university strikes hostile environment

University Strikes and the Hostile Environment

As UCU (University and College Union) members initiated the UK’s biggest ever (ongoing) university strikes last month, staff and students alike have expressed frustration regarding both the portrayal of and attitudes towards strike action.

In recent years, university strikes have been depicted as no more than a fight against pension cuts and workloads – which, of course, warrant strike action in and of themselves. Yet one student has demanded an end to this tendency to diminish the true causes underlying the strikes, stressing that they are representative of a wider struggle against exploitative conditions in higher education.

And these conditions, student Sarah Lasoye writes, disproportionately impact migrant academics, staff and students.

As a result of the Conservative government’s hostile environment policies – implemented in 2012 by Theresa May, and rebranded by Sajid Javid as the ‘compliant environment’ – migrant students have suffered significantly.

It serves as a clear reminder of the ways in which the hostile environment has relentlessly pervaded every institution and faction of society

In 2015, international students were accused by the government of cheating in English language tests which constitute a pivotal aspect of the visa renewal process. In a move which emulated the Conservative government’s orchestration of the Windrush scandal, thousands of students had their visas revoked and were immediately deported from the UK, with many more detained and/or expelled from their university courses.

It serves as a clear reminder of the ways in which the hostile environment has relentlessly pervaded every institution and faction of society. NHS staff and landlords have described how their roles have become increasingly warped by duties which replicate those of border guard officials, in that they are made to carry out stringent immigration checks. The same can be detected across universities.  

Students show solidarity for striking university staff [Image: The Gryphon]

Lasoye notes that the Home Office demands universities to monitor Tier 4 visa holders (migrant students) by ‘recording their attendance and retaining copies of their identity documents.’ They are then compelled to share this data upon request with UK Visas and Immigration.

What’s more, in 2018, University College London introduced spot-checks of migrant students’ ID, sparking outrage which led to the policy being scrapped.

“We resist the encroachment of the hostile environment because we know that migrant struggles are inextricable from the struggle for the public university.”

And it is not only migrant students who are burdened by the hostile environment within universities – migrant staff perhaps suffer most acutely.

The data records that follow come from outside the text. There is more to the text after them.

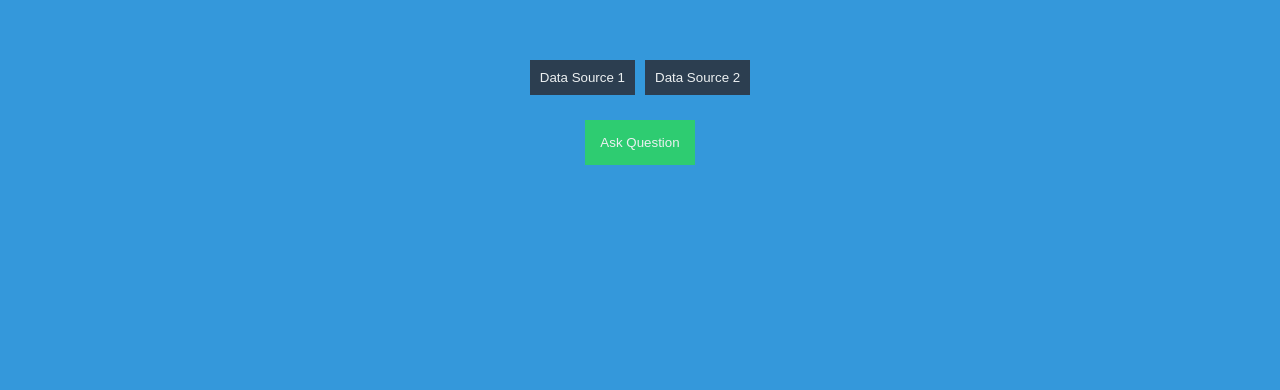
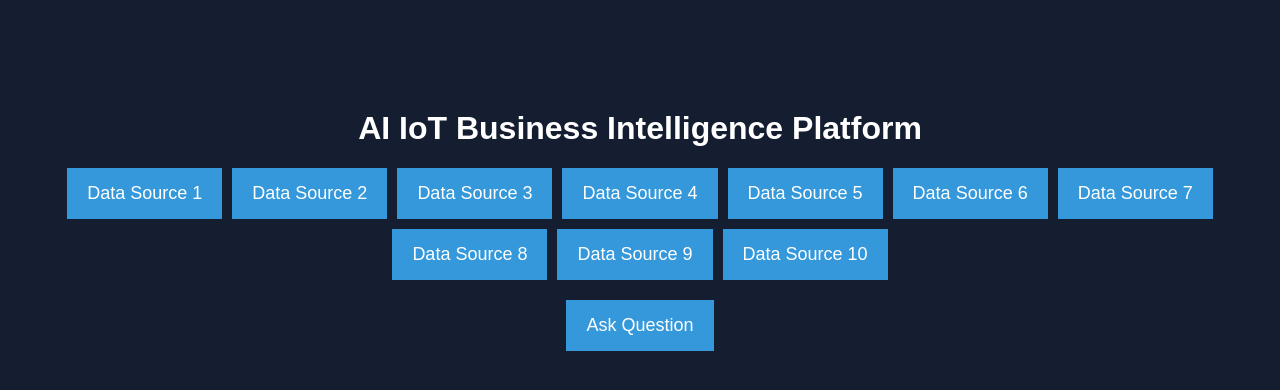
Before and after one commit to JoshZ2323/AIPlatform, a website: page index.html in a window 1280 px wide. Shown: the part 180-570 px from the top of the page. Drawn offline with nearby package versions, Linux system fonts and the light colour scheme.

Commit message:
Update index.html

```diff
--- a/index.html
+++ b/index.html
@@ -4,87 +4,79 @@
   <meta charset="UTF-8">
   <meta name="viewport" content="width=device-width, initial-scale=1.0">
   <title>AI IoT Business Intelligence Platform</title>
-  <script src="https://cdn.jsdelivr.net/npm/chart.js"></script>
   <style>
     body {
-      background: #3498db; /* Old blue background color */
-      margin: 0;
+      background-color: #141e30;
+      color: #ffffff;
+      font-family: 'Arial', sans-serif;
       display: flex;
       flex-direction: column;
       align-items: center;
       justify-content: center;
       height: 100vh;
+      margin: 0;
     }
 
     #data-sources {
       display: flex;
       flex-wrap: wrap;
+      gap: 10px;
+      align-items: center;
       justify-content: center;
       margin-bottom: 20px;
     }
 
-    #data-sources button {
-      margin: 5px;
-      padding: 10px;
-      background-color: #2c3e50; /* Dark background for data source buttons */
-      color: #ecf0f1; /* Light text color */
+    button {
+      background-color: #3498db;
+      color: #ffffff;
+      padding: 15px 20px;
+      font-size: 18px;
       border: none;
       cursor: pointer;
+      transition: background-color 0.3s;
     }
 
-    #ask-question-container {
-      margin-bottom: 20px;
+    button:hover {
+      background-color: #2980b9;
     }
 
-    #ask-question-container button {
-      padding: 15px;
-      background-color: #2ecc71; /* Green background color for Ask Question button */
-      color: #ecf0f1; /* Light text color */
-      border: none;
-      cursor: pointer;
-    }
-
-    #visualization-chart {
-      width: 400px;
-      height: 200px;
+    #ask-question {
+      margin-top: 20px;
+      display: flex;
+      flex-direction: column;
+      align-items: center;
     }
 
     #answer-box {
       margin-top: 20px;
       padding: 10px;
-      background-color: #ecf0f1; /* Light background color for the answer box */
-      color: #2c3e50; /* Dark text color */
+      border: 2px solid #3498db;
       display: none;
     }
   </style>
 </head>
 <body>
-  <div id="data-sources">
-    <!-- Buttons for data sources (Modify or add as needed) -->
-    <button onclick="handleDataSource('DataSource1')">Data Source 1</button>
-    <button onclick="handleDataSource('DataSource2')">Data Source 2</button>
-    <!-- Add more data source buttons as needed -->
+  <div>
+    <h1 style="text-align: center;">AI IoT Business Intelligence Platform</h1>
+    <div id="data-sources">
+      <button onclick="selectDataSource('Data Source 1')">Data Source 1</button>
+      <button onclick="selectDataSource('Data Source 2')">Data Source 2</button>
+      <button onclick="selectDataSource('Data Source 3')">Data Source 3</button>
+      <button onclick="selectDataSource('Data Source 4')">Data Source 4</button>
+      <button onclick="selectDataSource('Data Source 5')">Data Source 5</button>
+      <button onclick="selectDataSource('Data Source 6')">Data Source 6</button>
+      <button onclick="selectDataSource('Data Source 7')">Data Source 7</button>
+      <button onclick="selectDataSource('Data Source 8')">Data Source 8</button>
+      <button onclick="selectDataSource('Data Source 9')">Data Source 9</button>
+      <button onclick="selectDataSource('Data Source 10')">Data Source 10</button>
+    </div>
+    <div id="ask-question">
+      <button onclick="askQuestion()">Ask Question</button>
+      <div id="answer-box"></div>
+    </div>
   </div>
 
-  <div id="ask-question-container">
-    <button onclick="askQuestion()">Ask Question</button>
-  </div>
-
-  <!-- Visualization chart canvas -->
-  <canvas id="visualization-chart"></canvas>
-
-  <!-- Answer box -->
-  <div id="answer-box"></div>
-
   <script>
-    function handleDataSource(dataSource) {
-      const uploadOption = confirm(`Do you want to upload a file or attach an API for ${dataSource}?`);
-      if (uploadOption) {
-        // Placeholder for file upload or API attachment logic
-        alert(`Implement logic for ${dataSource} file upload or API attachment`);
-      }
-    }
-
     function askQuestion() {
       const question = prompt('Ask a question:');
       if (question) {
@@ -95,37 +87,36 @@
         const answerBox = document.getElementById('answer-box');
         answerBox.textContent = `Answer: ${answer}`;
         answerBox.style.display = 'block';
-
-        // Generate a sample chart based on the data (Replace with actual data)
-        generateSampleChart();
       }
     }
 
-    function generateSampleChart() {
-      // Sample data for the chart (Replace with actual data)
-      const chartData = [20, 50, 30, 80, 40];
+    function selectDataSource(dataSource) {
+      const selectionMethod = prompt(`How would you like to connect to ${dataSource}?\n1. Upload a file\n2. Attach an API`);
 
-      // Get the chart canvas
-      const ctx = document.getElementById('visualization-chart').getContext('2d');
-
-      // Generate a bar chart
-      new Chart(ctx, {
-        type: 'bar',
-        data: {
-          labels: ['Label 1', 'Label 2', 'Label 3', 'Label 4', 'Label 5'],
-          datasets: [{
-            label: 'Sample Data',
-            data: chartData,
-            backgroundColor: '#3498db',
-          }],
-        },
-      });
+      if (selectionMethod === '1') {
+        uploadFile(dataSource);
+      } else if (selectionMethod === '2') {
+        attachAPI(dataSource);
+      } else {
+        alert('Invalid selection. Please choose 1 or 2.');
+      }
     }
 
-    // Placeholder function for NLP processing (Replace with a real NLP service)
+    function uploadFile(dataSource) {
+      alert(`Uploading a file for ${dataSource}`);
+      // Additional logic for file upload can be added here
+    }
+
+    function attachAPI(dataSource) {
+      alert(`Attaching API for ${dataSource}`);
+      // Additional logic for attaching API can be added here
+    }
+
     function processQuestionWithNLP(question) {
-      // Replace this with actual NLP processing logic
-      return `Sample answer for: ${question}`;
+      // Placeholder logic for NLP processing
+      // In a real application, you would send the question to a backend service
+      // that uses NLP models to generate an answer based on the available data.
+      return `Sample answer for "${question}"`;
     }
   </script>
 </body>
```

Cleaners throughout universities have previously been deceived into believing that they are attending ‘emergency meetings’ held by their employers, which have transpired to be immigration raids organised in collaboration with the UK Border Agency. In 2009, this saw nine cleaners handcuffed and deported immediately.

Lasoye suggests that the overwhelming presence of migrant staff, students and academics on picket lines across the UK is due to their recognition and direct experience of the exploitative conditions permeating higher education institutions:

“We resist the encroachment of the hostile environment because we know that migrant struggles are inextricable from the struggle for the public university.”

[Header image: Times Higher Education]

Written by
Holly Barrow